## What you will do
Which lines in the records below contain the word "lsec"? Return each of them.

## Input material
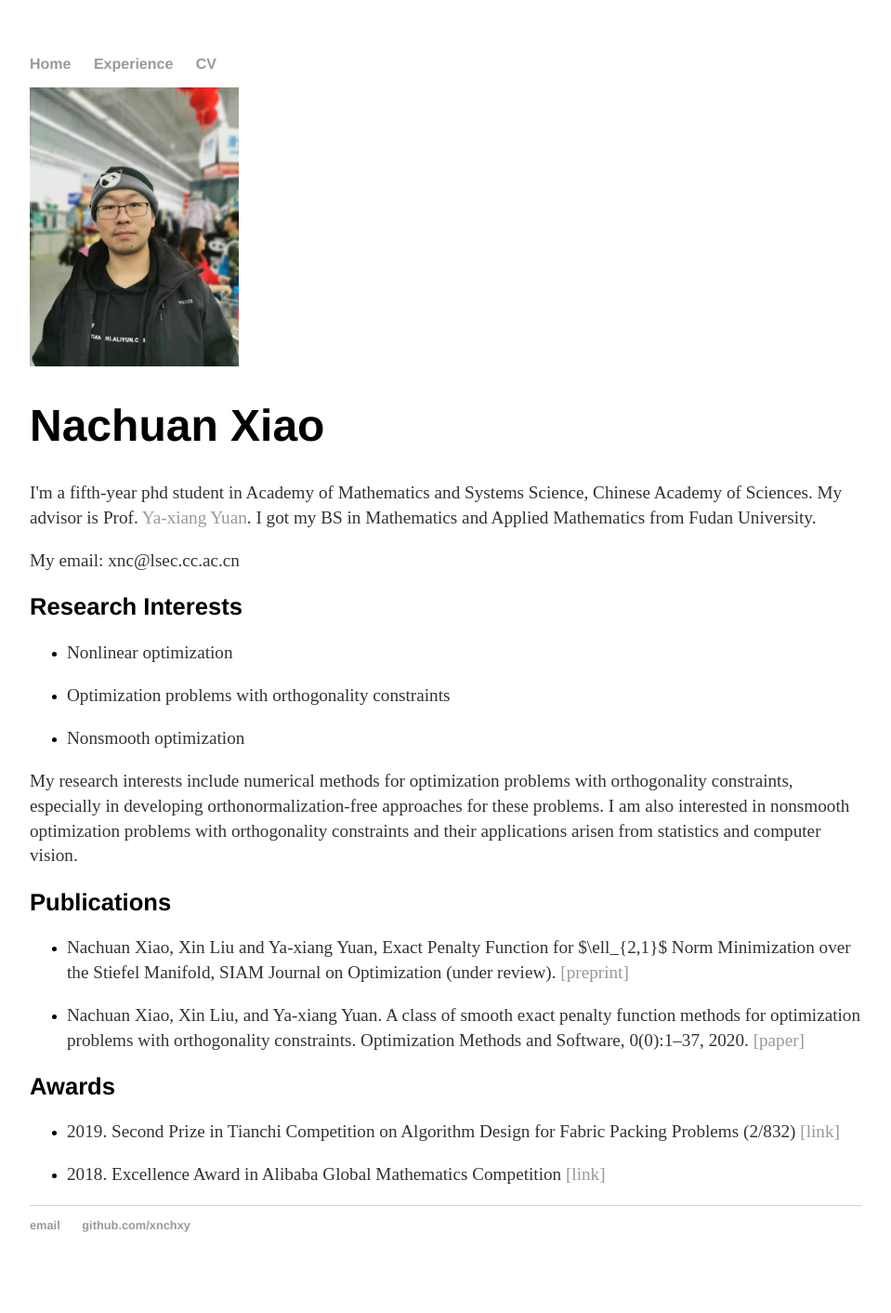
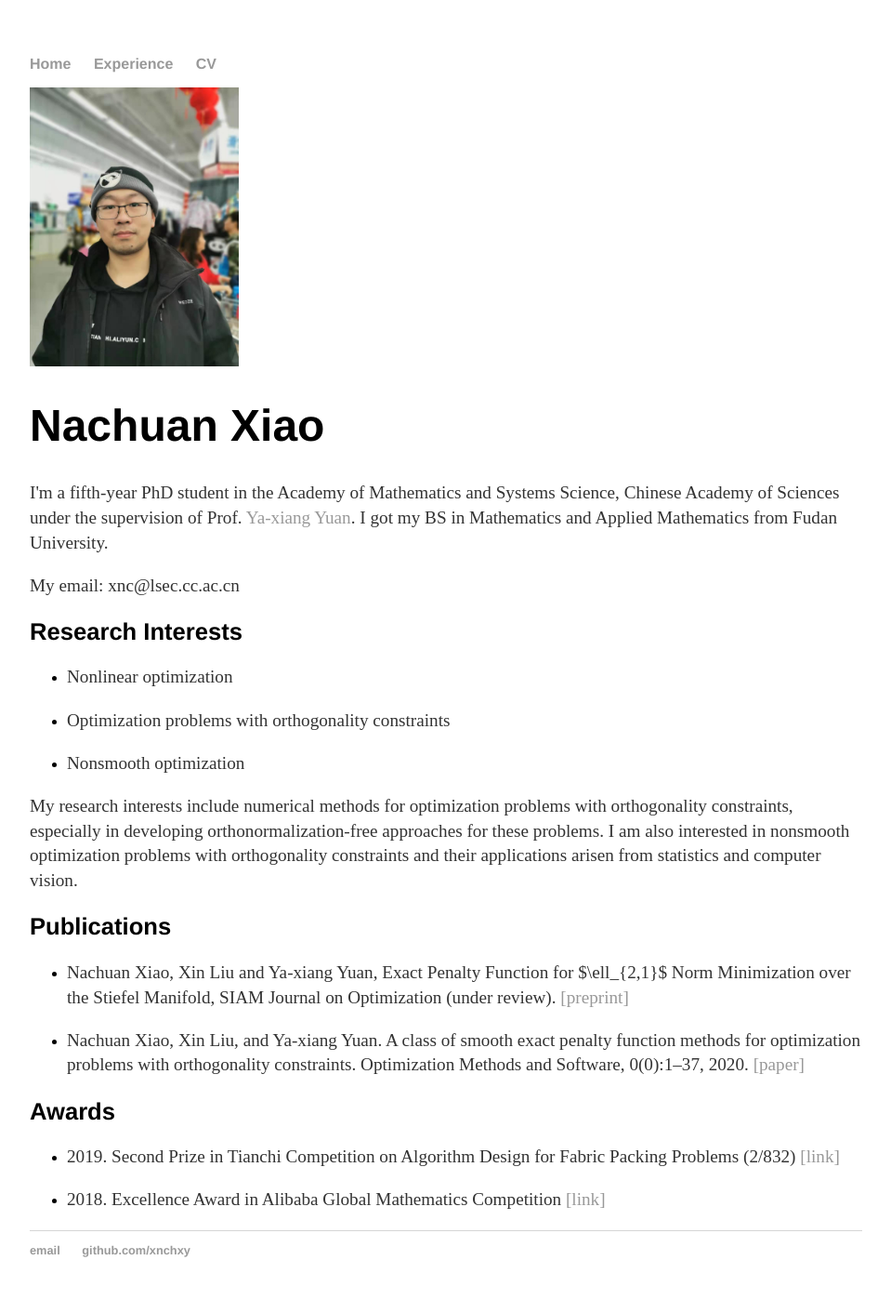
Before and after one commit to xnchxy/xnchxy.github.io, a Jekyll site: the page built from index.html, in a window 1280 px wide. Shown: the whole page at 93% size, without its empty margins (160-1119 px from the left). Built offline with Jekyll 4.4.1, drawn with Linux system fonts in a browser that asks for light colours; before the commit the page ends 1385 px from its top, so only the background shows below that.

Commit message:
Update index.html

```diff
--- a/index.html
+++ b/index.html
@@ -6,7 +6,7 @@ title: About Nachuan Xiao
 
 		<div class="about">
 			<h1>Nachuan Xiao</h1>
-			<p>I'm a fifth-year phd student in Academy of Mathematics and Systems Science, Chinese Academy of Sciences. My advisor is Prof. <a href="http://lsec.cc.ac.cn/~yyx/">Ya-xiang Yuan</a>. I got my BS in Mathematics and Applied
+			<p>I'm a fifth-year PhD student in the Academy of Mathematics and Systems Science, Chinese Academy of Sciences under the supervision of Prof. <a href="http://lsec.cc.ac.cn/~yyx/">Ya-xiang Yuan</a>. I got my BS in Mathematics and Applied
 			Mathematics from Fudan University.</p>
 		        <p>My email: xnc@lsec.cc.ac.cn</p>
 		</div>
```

## Output of the task
-			<p>I'm a fifth-year phd student in Academy of Mathematics and Systems Science, Chinese Academy of Sciences. My advisor is Prof. <a href="http://lsec.cc.ac.cn/~yyx/">Ya-xiang Yuan</a>. I got my BS in Mathematics and Applied
+			<p>I'm a fifth-year PhD student in the Academy of Mathematics and Systems Science, Chinese Academy of Sciences under the supervision of Prof. <a href="http://lsec.cc.ac.cn/~yyx/">Ya-xiang Yuan</a>. I got my BS in Mathematics and Applied
 		        <p>My email: xnc@lsec.cc.ac.cn</p>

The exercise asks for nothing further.